▶ _Assigned task_:
Answer with only the number of lines below where "verticalAlign" appears.

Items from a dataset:

##############################

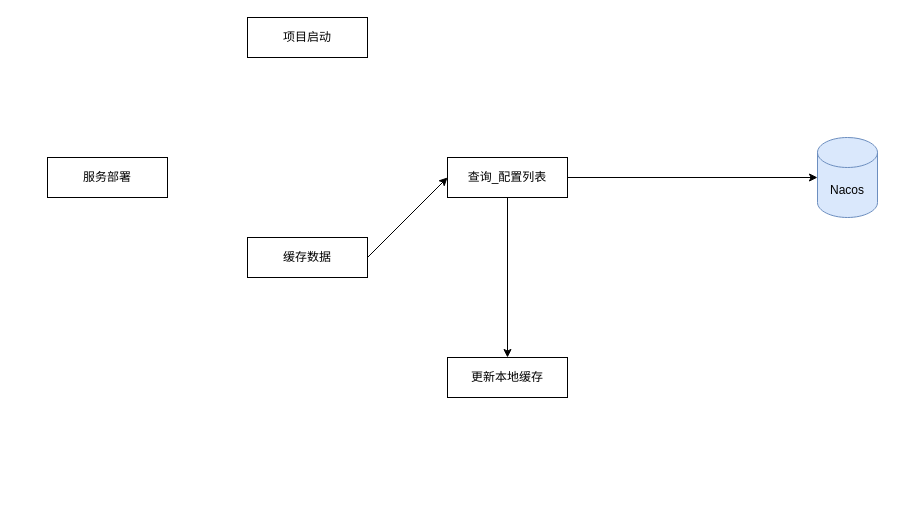
This is xiwang/续报中心-接口缓存方案.drawio from LanSeTianYe/draw, a draw.io file, before an edit. Source tidied: cells renumbered, new cells numbered last; positions are measured from the earlier drawing's top-left corner, leaving out a move shared by most shapes. Both pictures are drawn from the tidied source at 100%, with x=0, y=0 at pixel (47, 17).
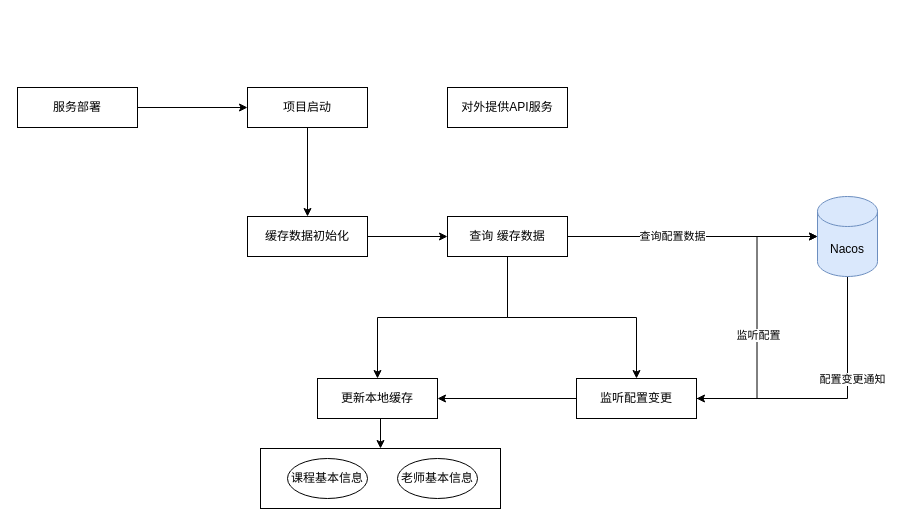
The same diagram, later.

Commit message (it also covers changes not shown here):
更新续报中心-接口缓存方案.drawio

The change refers to these unchanged cells:
```xml
<mxCell id="10" style="edgeStyle=orthogonalEdgeStyle;rounded=0;jettySize=auto;html=1;exitX=1;exitY=0.5;exitDx=0;exitDy=0;entryX=0;entryY=0.5;entryDx=0;entryDy=0;entryPerimeter=0;" parent="1" edge="1" source="7" target="8">
  <mxGeometry relative="1" as="geometry" />
</mxCell>
```

Change to the diagram source:
```diff
@@
+    <mxCell id="11" style="rounded=0;whiteSpace=wrap;html=1;" parent="1" vertex="1">
+      <mxGeometry x="213" y="431" width="240" height="60" as="geometry" />
+    </mxCell>
+    <mxCell id="12" style="edgeStyle=orthogonalEdgeStyle;rounded=0;jettySize=auto;html=1;exitX=1;exitY=0.5;exitDx=0;exitDy=0;" parent="1" edge="1" source="2" target="3">
+      <mxGeometry relative="1" as="geometry" />
+    </mxCell>
     <mxCell id="2" value="服务部署" style="rounded=0;whiteSpace=wrap;html=1;" parent="1" vertex="1">
-      <mxGeometry y="140" width="120" height="40" as="geometry" />
+      <mxGeometry x="-30" y="70" width="120" height="40" as="geometry" />
     </mxCell>
+    <mxCell id="13" style="edgeStyle=orthogonalEdgeStyle;rounded=0;jettySize=auto;html=1;exitX=0.5;exitY=1;exitDx=0;exitDy=0;" parent="1" edge="1" source="3" target="5">
+      <mxGeometry relative="1" as="geometry" />
+    </mxCell>
     <mxCell id="3" value="项目启动" style="rounded=0;whiteSpace=wrap;html=1;" parent="1" vertex="1">
-      <mxGeometry x="200" width="120" height="40" as="geometry" />
+      <mxGeometry x="200" y="70" width="120" height="40" as="geometry" />
     </mxCell>
@@
-    <mxCell id="5" value="缓存数据" style="rounded=0;whiteSpace=wrap;html=1;" parent="1" vertex="1">
-      <mxGeometry x="200" y="220" width="120" height="40" as="geometry" />
+    <mxCell id="5" value="缓存数据初始化" style="rounded=0;whiteSpace=wrap;html=1;" parent="1" vertex="1">
+      <mxGeometry x="200" y="199" width="120" height="40" as="geometry" />
     </mxCell>
@@
+    <mxCell id="14" style="edgeStyle=orthogonalEdgeStyle;rounded=0;jettySize=auto;html=1;exitX=0.5;exitY=1;exitDx=0;exitDy=0;" parent="1" edge="1" source="7" target="23">
+      <mxGeometry relative="1" as="geometry" />
+    </mxCell>
-    <mxCell id="7" value="查询_配置列表" style="rounded=0;whiteSpace=wrap;html=1;" parent="1" vertex="1">
-      <mxGeometry x="400" y="140" width="120" height="40" as="geometry" />
+    <mxCell id="7" value="查询 缓存数据" style="rounded=0;whiteSpace=wrap;html=1;" parent="1" vertex="1">
+      <mxGeometry x="400" y="199" width="120" height="40" as="geometry" />
     </mxCell>
+    <mxCell id="15" style="edgeStyle=orthogonalEdgeStyle;rounded=0;jettySize=auto;html=1;exitX=0.5;exitY=1;exitDx=0;exitDy=0;exitPerimeter=0;entryX=1;entryY=0.5;entryDx=0;entryDy=0;" parent="1" edge="1" source="8" target="23">
+      <mxGeometry relative="1" as="geometry" />
+    </mxCell>
+    <mxCell id="16" value="配置变更通知" style="edgeLabel;html=1;align=center;verticalAlign=middle;" parent="15" vertex="1">
+      <mxGeometry x="-0.25" y="4" relative="1" as="geometry" />
+    </mxCell>
     <mxCell id="8" value="Nacos" style="shape=cylinder3;whiteSpace=wrap;html=1;boundedLbl=1;backgroundOutline=1;size=15;fillColor=#dae8fc;strokeColor=#6c8ebf;" parent="1" vertex="1">
-      <mxGeometry x="770" y="120" width="60" height="80" as="geometry" />
+      <mxGeometry x="770" y="179" width="60" height="80" as="geometry" />
     </mxCell>
+    <mxCell id="17" style="edgeStyle=orthogonalEdgeStyle;rounded=0;jettySize=auto;html=1;exitX=0.5;exitY=1;exitDx=0;exitDy=0;entryX=0.5;entryY=0;entryDx=0;entryDy=0;" parent="1" edge="1" source="9" target="11">
+      <mxGeometry relative="1" as="geometry" />
+    </mxCell>
     <mxCell id="9" value="更新本地缓存" style="rounded=0;whiteSpace=wrap;html=1;" parent="1" vertex="1">
-      <mxGeometry x="400" y="340" width="120" height="40" as="geometry" />
+      <mxGeometry x="270" y="361" width="120" height="40" as="geometry" />
     </mxCell>
@@
+    <mxCell id="18" value="查询配置数据" style="edgeLabel;html=1;align=center;verticalAlign=middle;" parent="10" vertex="1">
+      <mxGeometry x="-0.17" y="1" relative="1" as="geometry" />
+    </mxCell>
+    <mxCell id="19" value="课程基本信息" style="ellipse;whiteSpace=wrap;html=1;" parent="1" vertex="1">
+      <mxGeometry x="240" y="441" width="80" height="40" as="geometry" />
+    </mxCell>
+    <mxCell id="20" value="对外提供API服务" style="rounded=0;whiteSpace=wrap;html=1;" parent="1" vertex="1">
+      <mxGeometry x="400" y="70" width="120" height="40" as="geometry" />
+    </mxCell>
+    <mxCell id="21" value="老师基本信息" style="ellipse;whiteSpace=wrap;html=1;" parent="1" vertex="1">
+      <mxGeometry x="350" y="441" width="80" height="40" as="geometry" />
+    </mxCell>
+    <mxCell id="22" style="edgeStyle=orthogonalEdgeStyle;rounded=0;jettySize=auto;html=1;exitX=0;exitY=0.5;exitDx=0;exitDy=0;entryX=1;entryY=0.5;entryDx=0;entryDy=0;" parent="1" edge="1" source="23" target="9">
+      <mxGeometry relative="1" as="geometry" />
+    </mxCell>
+    <mxCell id="23" value="监听配置变更" style="rounded=0;whiteSpace=wrap;html=1;" parent="1" vertex="1">
+      <mxGeometry x="529" y="361" width="120" height="40" as="geometry" />
+    </mxCell>
+    <mxCell id="24" style="edgeStyle=orthogonalEdgeStyle;rounded=0;jettySize=auto;html=1;exitX=1;exitY=0.5;exitDx=0;exitDy=0;entryX=0;entryY=0.5;entryDx=0;entryDy=0;entryPerimeter=0;" parent="1" edge="1" source="23" target="8">
+      <mxGeometry relative="1" as="geometry" />
+    </mxCell>
+    <mxCell id="25" value="监听配置" style="edgeLabel;html=1;align=center;verticalAlign=middle;" parent="24" vertex="1">
+      <mxGeometry x="-0.12" relative="1" as="geometry">
+        <mxPoint x="1" y="1" as="offset" />
+      </mxGeometry>
+    </mxCell>
```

##############################

▶ _Exercise solution_:
3